Work request: As you print the data below, keep every line exactly as it is and leave the images behind.

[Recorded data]
● ● ● ● ●

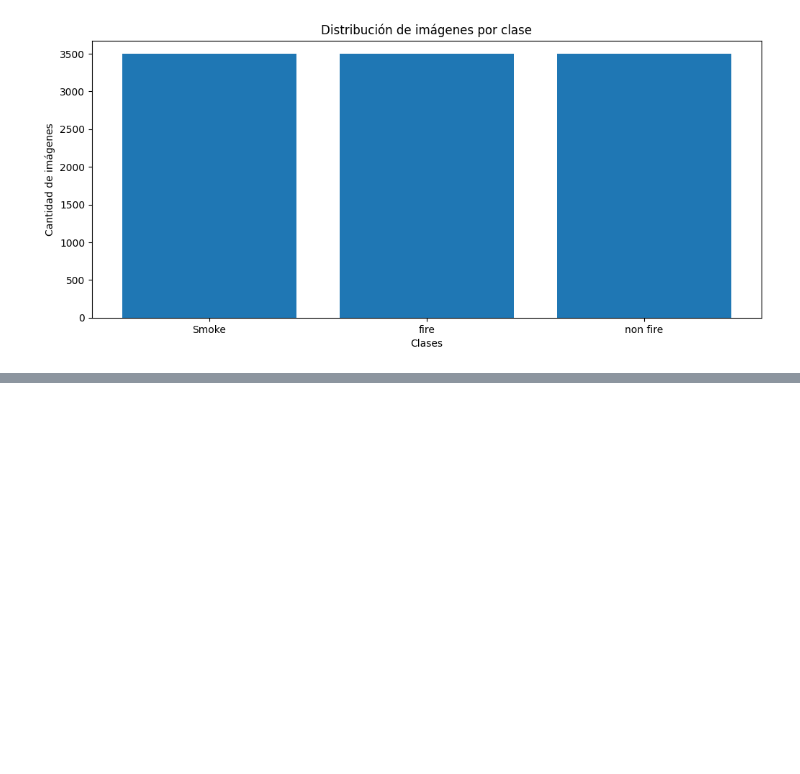
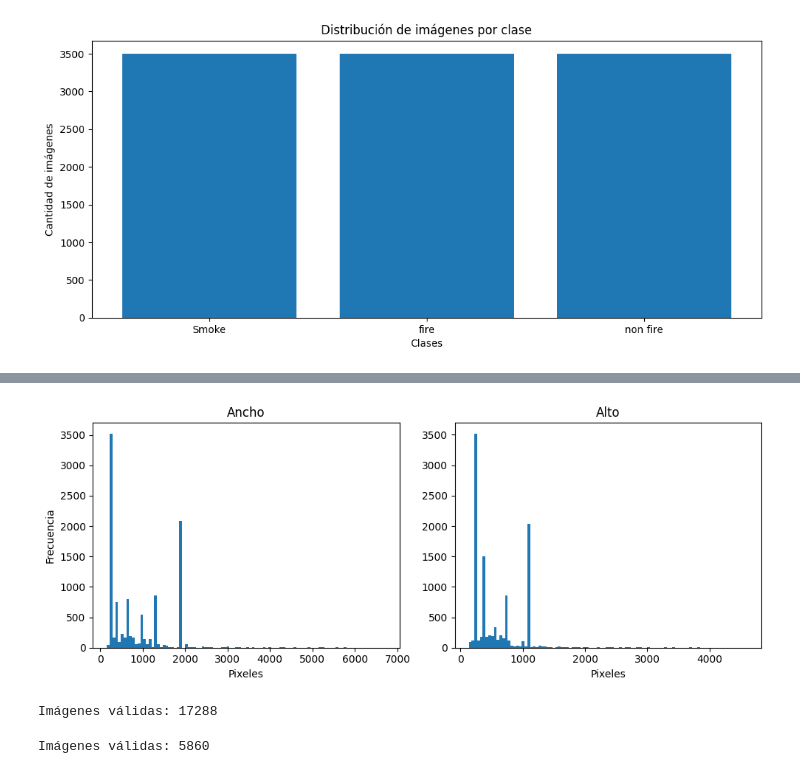
Before and after one commit to SapoPy/Proyecto-de-deteccion-de-incendios-con-una-CNN, a Jupyter notebook: explorar_dataset.ipynb, the cells around one changed output, grey strips where cells are left out. Cells and saved outputs as stored; diff of their text form; code cells hidden in the pictures; blank space fills up the shorter version.

```diff
--- a/explorar_dataset.ipynb
+++ b/explorar_dataset.ipynb
@@ -95,0 +123,27 @@ plt.show()
+# %%
+hist_horizontal = []
+hist_vertical = []
+
+for path, _ in fireeye_test.samples:
+    with Image.open(path) as img:
+        width, height = img.size
+        hist_horizontal.append(width)
+        hist_vertical.append(height)
+# %%
+fig, ax = plt.subplots(1, 2, figsize=(10, 4))
+
+# Histograma horizontal
+ax[0].hist(hist_horizontal, bins=100)
+ax[0].set_title("Ancho")
+ax[0].set_xlabel("Pixeles")
+ax[0].set_ylabel("Frecuencia")
+
+# Histograma vertical
+ax[1].hist(hist_vertical, bins=100)
+ax[1].set_title("Alto")
+ax[1].set_xlabel("Pixeles")
+
+plt.tight_layout()
+plt.show()
+# %% [output]
+[figure, added]
@@ -95,0 +162,4 @@ plt.show()
+# %%
+print(f"Imágenes válidas: {len(fireeye_train.samples)}")
+# %% [output]
+Imágenes válidas: 17288
@@ -95,0 +176,4 @@ plt.show()
+# %%
+print(f"Imágenes válidas: {len(fireeye_test.samples)}")
+# %% [output]
+Imágenes válidas: 5860
```
Also changed, not shown: parts of 8 cells of this notebook.
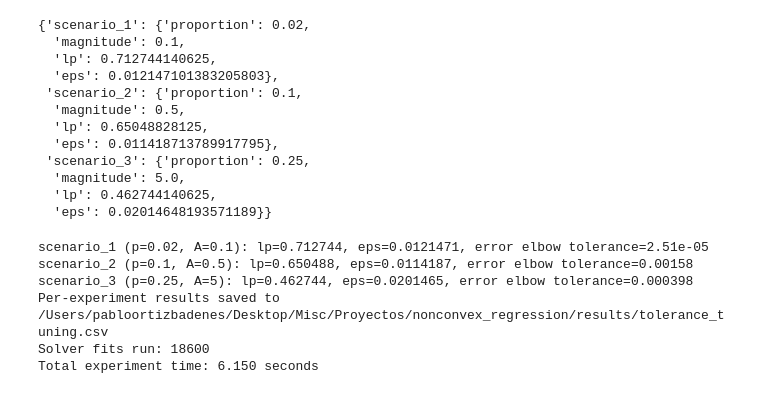
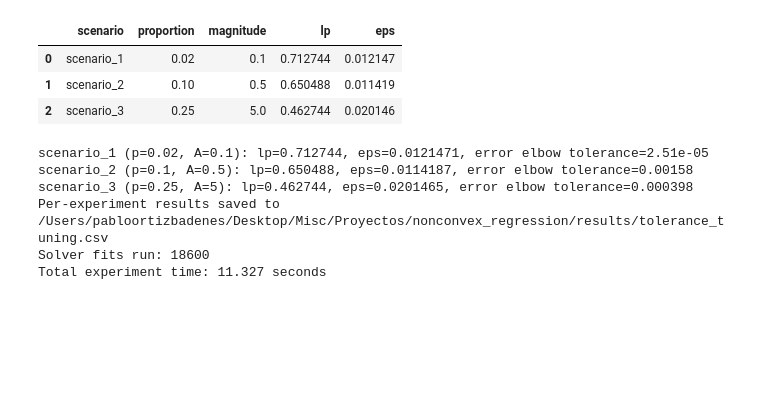
Before and after one commit to Pablo-RTZ/nonconvex_regression, a Jupyter notebook: Examples/07_tolerance_tuning.ipynb, the cells around one changed output. Cells and saved outputs as stored; diff of their text form; code cells hidden in the pictures; blank space fills up the shorter version.

```diff
--- a/Examples/07_tolerance_tuning.ipynb
+++ b/Examples/07_tolerance_tuning.ipynb
@@ -29,47 +30,42 @@ plt.style.use("seaborn-v0_8-whitegrid")
 # %%
 n = 1000
 beta = np.array([1.0, 1.0])
 x_min, x_max = -2, 2
 epsilon = 1e-2
 maxiter = 200
 
 experiments = 200
 seed = 42
 tolerance_bounds = DEFAULT_TOLERANCE_BOUNDS
 tolerances = tuple(
     np.logspace(
         np.log10(tolerance_bounds[0]),
         np.log10(tolerance_bounds[1]),
         DEFAULT_TOLERANCE_COUNT,
     )
 )
 scenarios = tolerance_scenarios()
 scenario_parameters = read_best_parameters(
     project_root / "results" / "parameter_tuning.csv", scenarios
 )
-parameter_summary = {
-    scenario.name: {
-        "proportion": scenario.proportion,
-        "magnitude": scenario.magnitude,
-        "lp": scenario_parameters[scenario.name][0],
-        "eps": scenario_parameters[scenario.name][1],
-    }
-    for scenario in scenarios
-}
-parameter_summary
+parameter_table = pd.DataFrame(
+    [
+        {
+            "scenario": scenario.name,
+            "proportion": scenario.proportion,
+            "magnitude": scenario.magnitude,
+            "lp": scenario_parameters[scenario.name][0],
+            "eps": scenario_parameters[scenario.name][1],
+        }
+        for scenario in scenarios
+    ]
+)
+display(parameter_table)
 # %% [output]
-{'scenario_1': {'proportion': 0.02,
-  'magnitude': 0.1,
-  'lp': 0.712744140625,
-  'eps': 0.012147101383205803},
- 'scenario_2': {'proportion': 0.1,
-  'magnitude': 0.5,
-  'lp': 0.65048828125,
-  'eps': 0.011418713789917795},
- 'scenario_3': {'proportion': 0.25,
-  'magnitude': 5.0,
-  'lp': 0.462744140625,
-  'eps': 0.02014648193571189}}
+|  | scenario | proportion | magnitude | lp | eps |
+| 0 | scenario_1 | 0.02 | 0.1 | 0.712744 | 0.012147 |
+| 1 | scenario_2 | 0.10 | 0.5 | 0.650488 | 0.011419 |
+| 2 | scenario_3 | 0.25 | 5.0 | 0.462744 | 0.020146 |
 # %%
 experiment_start = time.perf_counter()
 tolerance_results = tuple(
@@ -119,7 +115,7 @@ scenario_2 (p=0.1, A=0.5): lp=0.650488, eps=0.0114187, error elbow tolerance=0.0
 scenario_3 (p=0.25, A=5): lp=0.462744, eps=0.0201465, error elbow tolerance=0.000398
 Per-experiment results saved to /Users/pabloortizbadenes/Desktop/Misc/Proyectos/nonconvex_regression/results/tolerance_tuning.csv
 Solver fits run: 18600
-Total experiment time: 6.150 seconds
+Total experiment time: 11.327 seconds
 # %%
 importlib.reload(tolerance_plot)
 figures = tolerance_plot.plot_tolerance_tuning(output_path)
```
Also changed, not shown: parts of 2 cells of this notebook, 14 other files.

● ● ● ● ●

The completed task:
Before and after one commit to SapoPy/Proyecto-de-deteccion-de-incendios-con-una-CNN, a Jupyter notebook: explorar_dataset.ipynb, the cells around one changed output, grey strips where cells are left out. Cells and saved outputs as stored; diff of their text form; code cells hidden in the pictures; blank space fills up the shorter version.

```diff
--- a/explorar_dataset.ipynb
+++ b/explorar_dataset.ipynb
@@ -95,0 +123,27 @@ plt.show()
+# %%
+hist_horizontal = []
+hist_vertical = []
+
+for path, _ in fireeye_test.samples:
+    with Image.open(path) as img:
+        width, height = img.size
+        hist_horizontal.append(width)
+        hist_vertical.append(height)
+# %%
+fig, ax = plt.subplots(1, 2, figsize=(10, 4))
+
+# Histograma horizontal
+ax[0].hist(hist_horizontal, bins=100)
+ax[0].set_title("Ancho")
+ax[0].set_xlabel("Pixeles")
+ax[0].set_ylabel("Frecuencia")
+
+# Histograma vertical
+ax[1].hist(hist_vertical, bins=100)
+ax[1].set_title("Alto")
+ax[1].set_xlabel("Pixeles")
+
+plt.tight_layout()
+plt.show()
+# %% [output]
+[figure, added]
@@ -95,0 +162,4 @@ plt.show()
+# %%
+print(f"Imágenes válidas: {len(fireeye_train.samples)}")
+# %% [output]
+Imágenes válidas: 17288
@@ -95,0 +176,4 @@ plt.show()
+# %%
+print(f"Imágenes válidas: {len(fireeye_test.samples)}")
+# %% [output]
+Imágenes válidas: 5860
```
Also changed, not shown: parts of 8 cells of this notebook.
Before and after one commit to Pablo-RTZ/nonconvex_regression, a Jupyter notebook: Examples/07_tolerance_tuning.ipynb, the cells around one changed output. Cells and saved outputs as stored; diff of their text form; code cells hidden in the pictures; blank space fills up the shorter version.

```diff
--- a/Examples/07_tolerance_tuning.ipynb
+++ b/Examples/07_tolerance_tuning.ipynb
@@ -29,47 +30,42 @@ plt.style.use("seaborn-v0_8-whitegrid")
 # %%
 n = 1000
 beta = np.array([1.0, 1.0])
 x_min, x_max = -2, 2
 epsilon = 1e-2
 maxiter = 200
 
 experiments = 200
 seed = 42
 tolerance_bounds = DEFAULT_TOLERANCE_BOUNDS
 tolerances = tuple(
     np.logspace(
         np.log10(tolerance_bounds[0]),
         np.log10(tolerance_bounds[1]),
         DEFAULT_TOLERANCE_COUNT,
     )
 )
 scenarios = tolerance_scenarios()
 scenario_parameters = read_best_parameters(
     project_root / "results" / "parameter_tuning.csv", scenarios
 )
-parameter_summary = {
-    scenario.name: {
-        "proportion": scenario.proportion,
-        "magnitude": scenario.magnitude,
-        "lp": scenario_parameters[scenario.name][0],
-        "eps": scenario_parameters[scenario.name][1],
-    }
-    for scenario in scenarios
-}
-parameter_summary
+parameter_table = pd.DataFrame(
+    [
+        {
+            "scenario": scenario.name,
+            "proportion": scenario.proportion,
+            "magnitude": scenario.magnitude,
+            "lp": scenario_parameters[scenario.name][0],
+            "eps": scenario_parameters[scenario.name][1],
+        }
+        for scenario in scenarios
+    ]
+)
+display(parameter_table)
 # %% [output]
-{'scenario_1': {'proportion': 0.02,
-  'magnitude': 0.1,
-  'lp': 0.712744140625,
-  'eps': 0.012147101383205803},
- 'scenario_2': {'proportion': 0.1,
-  'magnitude': 0.5,
-  'lp': 0.65048828125,
-  'eps': 0.011418713789917795},
- 'scenario_3': {'proportion': 0.25,
-  'magnitude': 5.0,
-  'lp': 0.462744140625,
-  'eps': 0.02014648193571189}}
+|  | scenario | proportion | magnitude | lp | eps |
+| 0 | scenario_1 | 0.02 | 0.1 | 0.712744 | 0.012147 |
+| 1 | scenario_2 | 0.10 | 0.5 | 0.650488 | 0.011419 |
+| 2 | scenario_3 | 0.25 | 5.0 | 0.462744 | 0.020146 |
 # %%
 experiment_start = time.perf_counter()
 tolerance_results = tuple(
@@ -119,7 +115,7 @@ scenario_2 (p=0.1, A=0.5): lp=0.650488, eps=0.0114187, error elbow tolerance=0.0
 scenario_3 (p=0.25, A=5): lp=0.462744, eps=0.0201465, error elbow tolerance=0.000398
 Per-experiment results saved to /Users/pabloortizbadenes/Desktop/Misc/Proyectos/nonconvex_regression/results/tolerance_tuning.csv
 Solver fits run: 18600
-Total experiment time: 6.150 seconds
+Total experiment time: 11.327 seconds
 # %%
 importlib.reload(tolerance_plot)
 figures = tolerance_plot.plot_tolerance_tuning(output_path)
```
Also changed, not shown: parts of 2 cells of this notebook, 14 other files.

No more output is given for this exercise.